== Dataset content ==

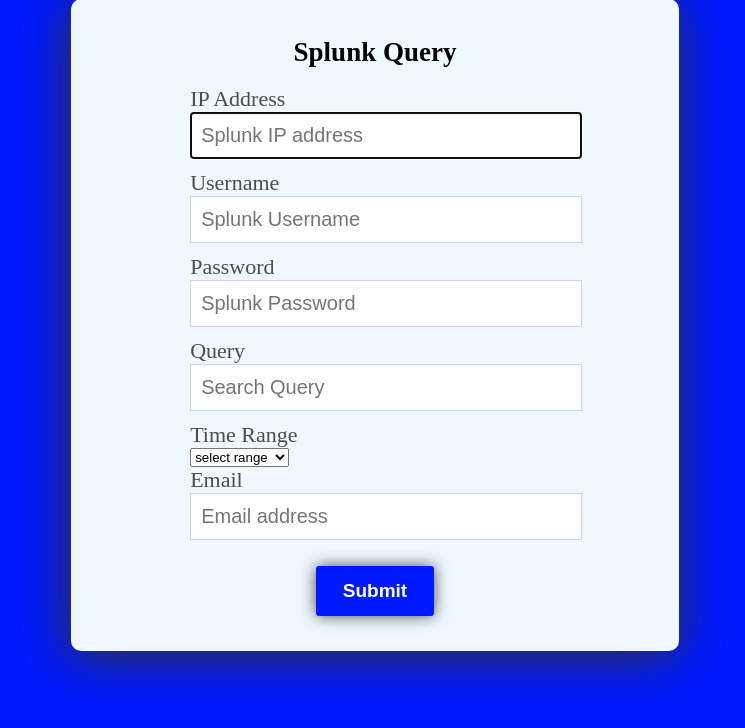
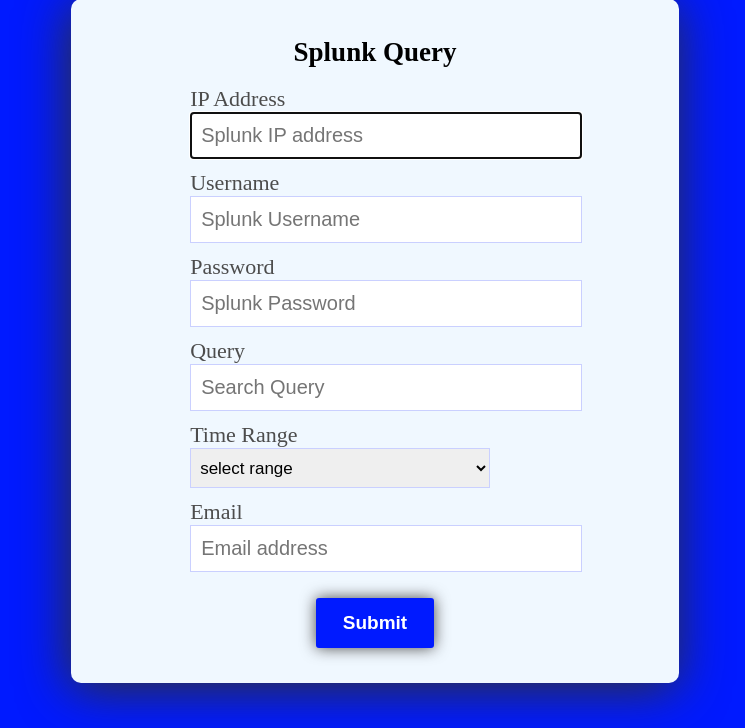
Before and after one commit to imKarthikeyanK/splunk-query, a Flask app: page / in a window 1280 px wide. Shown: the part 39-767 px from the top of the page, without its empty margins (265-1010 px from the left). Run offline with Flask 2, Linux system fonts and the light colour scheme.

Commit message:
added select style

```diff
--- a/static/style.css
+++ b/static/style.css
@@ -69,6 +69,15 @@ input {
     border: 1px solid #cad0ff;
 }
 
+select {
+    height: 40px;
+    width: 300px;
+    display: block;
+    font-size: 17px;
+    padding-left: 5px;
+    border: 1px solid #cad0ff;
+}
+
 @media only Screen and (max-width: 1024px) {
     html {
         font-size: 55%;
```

===
== Dataset content ==

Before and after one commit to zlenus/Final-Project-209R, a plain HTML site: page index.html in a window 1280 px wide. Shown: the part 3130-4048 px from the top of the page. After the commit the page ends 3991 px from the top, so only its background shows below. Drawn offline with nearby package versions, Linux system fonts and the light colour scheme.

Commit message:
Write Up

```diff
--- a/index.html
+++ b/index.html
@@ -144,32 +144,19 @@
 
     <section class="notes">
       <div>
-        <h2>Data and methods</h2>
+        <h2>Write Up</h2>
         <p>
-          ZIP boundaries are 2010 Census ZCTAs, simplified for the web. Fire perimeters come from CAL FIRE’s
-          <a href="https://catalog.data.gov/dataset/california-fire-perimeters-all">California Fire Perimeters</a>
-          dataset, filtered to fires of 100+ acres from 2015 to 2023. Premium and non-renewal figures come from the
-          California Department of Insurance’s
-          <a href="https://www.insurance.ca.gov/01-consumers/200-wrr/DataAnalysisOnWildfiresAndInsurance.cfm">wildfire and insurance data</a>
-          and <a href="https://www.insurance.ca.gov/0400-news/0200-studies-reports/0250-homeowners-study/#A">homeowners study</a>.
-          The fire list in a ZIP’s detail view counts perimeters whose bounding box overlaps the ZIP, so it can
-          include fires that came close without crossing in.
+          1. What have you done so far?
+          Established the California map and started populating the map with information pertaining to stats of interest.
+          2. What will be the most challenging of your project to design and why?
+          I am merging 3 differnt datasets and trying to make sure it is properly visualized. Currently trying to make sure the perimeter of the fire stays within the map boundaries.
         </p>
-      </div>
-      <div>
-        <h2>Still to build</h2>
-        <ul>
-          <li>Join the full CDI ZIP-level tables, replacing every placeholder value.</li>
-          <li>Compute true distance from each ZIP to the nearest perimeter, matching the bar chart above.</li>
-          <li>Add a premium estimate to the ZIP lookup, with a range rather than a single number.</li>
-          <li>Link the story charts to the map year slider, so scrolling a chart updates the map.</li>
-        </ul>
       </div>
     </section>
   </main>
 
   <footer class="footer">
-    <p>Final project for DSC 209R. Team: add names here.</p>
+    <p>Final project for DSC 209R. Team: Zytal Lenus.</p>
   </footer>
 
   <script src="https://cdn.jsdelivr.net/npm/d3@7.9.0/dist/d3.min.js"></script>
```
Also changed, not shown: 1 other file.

===

### Description of the task:
Determine how many lines of the records above hold the word "border" and give the number with nothing added.

### Solution below:
2